### Required work
Leaving out every image, restate all the records word for word.

Segment Open

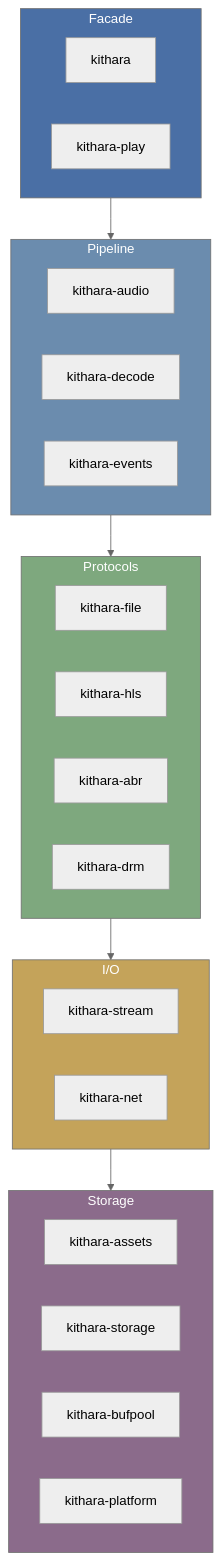
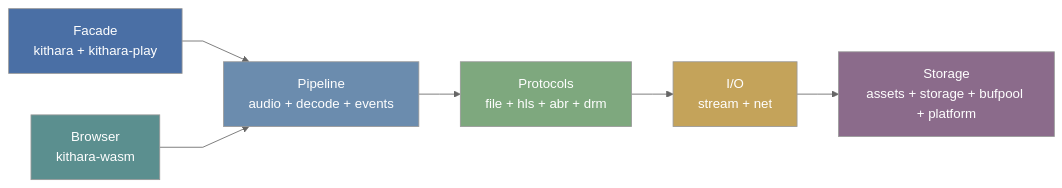
The diagram in README.md (zvuk/kithara), drawn with Mermaid (neutral theme) before and after one commit. The commit also changed other lines of this file, not shown here.

Commit message:
Compact root architecture diagram and inline crate README links

````diff
--- a/README.md
+++ b/README.md
@@ -40,41 +40,20 @@
 ```mermaid
 %%{init: {"flowchart": {"curve": "linear"}} }%%
-flowchart TD
-    subgraph facade["Facade"]
-        kithara["kithara"]
-        play["kithara-play"]
-    end
-
-    subgraph pipeline["Pipeline"]
-        audio["kithara-audio"]
-        decode["kithara-decode"]
-        events["kithara-events"]
-    end
-
-    subgraph protocols["Protocols"]
-        file["kithara-file"]
-        hls["kithara-hls"]
-        abr["kithara-abr"]
-        drm["kithara-drm"]
-    end
-
-    subgraph io["I/O"]
-        stream["kithara-stream"]
-        net["kithara-net"]
-    end
-
-    subgraph storage["Storage"]
-        assets["kithara-assets"]
-        stor["kithara-storage"]
-        bufpool["kithara-bufpool"]
-        platform["kithara-platform"]
-    end
+flowchart LR
+    facade["Facade<br/>kithara + kithara-play"]
+    pipeline["Pipeline<br/>audio + decode + events"]
+    protocols["Protocols<br/>file + hls + abr + drm"]
+    io["I/O<br/>stream + net"]
+    storage["Storage<br/>assets + storage + bufpool + platform"]
+    wasm["Browser<br/>kithara-wasm"]
 
     facade --> pipeline --> protocols --> io --> storage
+    wasm --> pipeline
 
     style facade fill:#4a6fa5,color:#fff
     style pipeline fill:#6b8cae,color:#fff
     style protocols fill:#7ea87e,color:#fff
     style io fill:#c4a35a,color:#fff
     style storage fill:#8b6b8b,color:#fff
+    style wasm fill:#5b8f8f,color:#fff
 ```
````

Segment Closed

### Reply to the exercise
The diagram in README.md (zvuk/kithara), drawn with Mermaid (neutral theme) before and after one commit. The commit also changed other lines of this file, not shown here.

Commit message:
Compact root architecture diagram and inline crate README links

````diff
--- a/README.md
+++ b/README.md
@@ -40,41 +40,20 @@
 ```mermaid
 %%{init: {"flowchart": {"curve": "linear"}} }%%
-flowchart TD
-    subgraph facade["Facade"]
-        kithara["kithara"]
-        play["kithara-play"]
-    end
-
-    subgraph pipeline["Pipeline"]
-        audio["kithara-audio"]
-        decode["kithara-decode"]
-        events["kithara-events"]
-    end
-
-    subgraph protocols["Protocols"]
-        file["kithara-file"]
-        hls["kithara-hls"]
-        abr["kithara-abr"]
-        drm["kithara-drm"]
-    end
-
-    subgraph io["I/O"]
-        stream["kithara-stream"]
-        net["kithara-net"]
-    end
-
-    subgraph storage["Storage"]
-        assets["kithara-assets"]
-        stor["kithara-storage"]
-        bufpool["kithara-bufpool"]
-        platform["kithara-platform"]
-    end
+flowchart LR
+    facade["Facade<br/>kithara + kithara-play"]
+    pipeline["Pipeline<br/>audio + decode + events"]
+    protocols["Protocols<br/>file + hls + abr + drm"]
+    io["I/O<br/>stream + net"]
+    storage["Storage<br/>assets + storage + bufpool + platform"]
+    wasm["Browser<br/>kithara-wasm"]
 
     facade --> pipeline --> protocols --> io --> storage
+    wasm --> pipeline
 
     style facade fill:#4a6fa5,color:#fff
     style pipeline fill:#6b8cae,color:#fff
     style protocols fill:#7ea87e,color:#fff
     style io fill:#c4a35a,color:#fff
     style storage fill:#8b6b8b,color:#fff
+    style wasm fill:#5b8f8f,color:#fff
 ```
````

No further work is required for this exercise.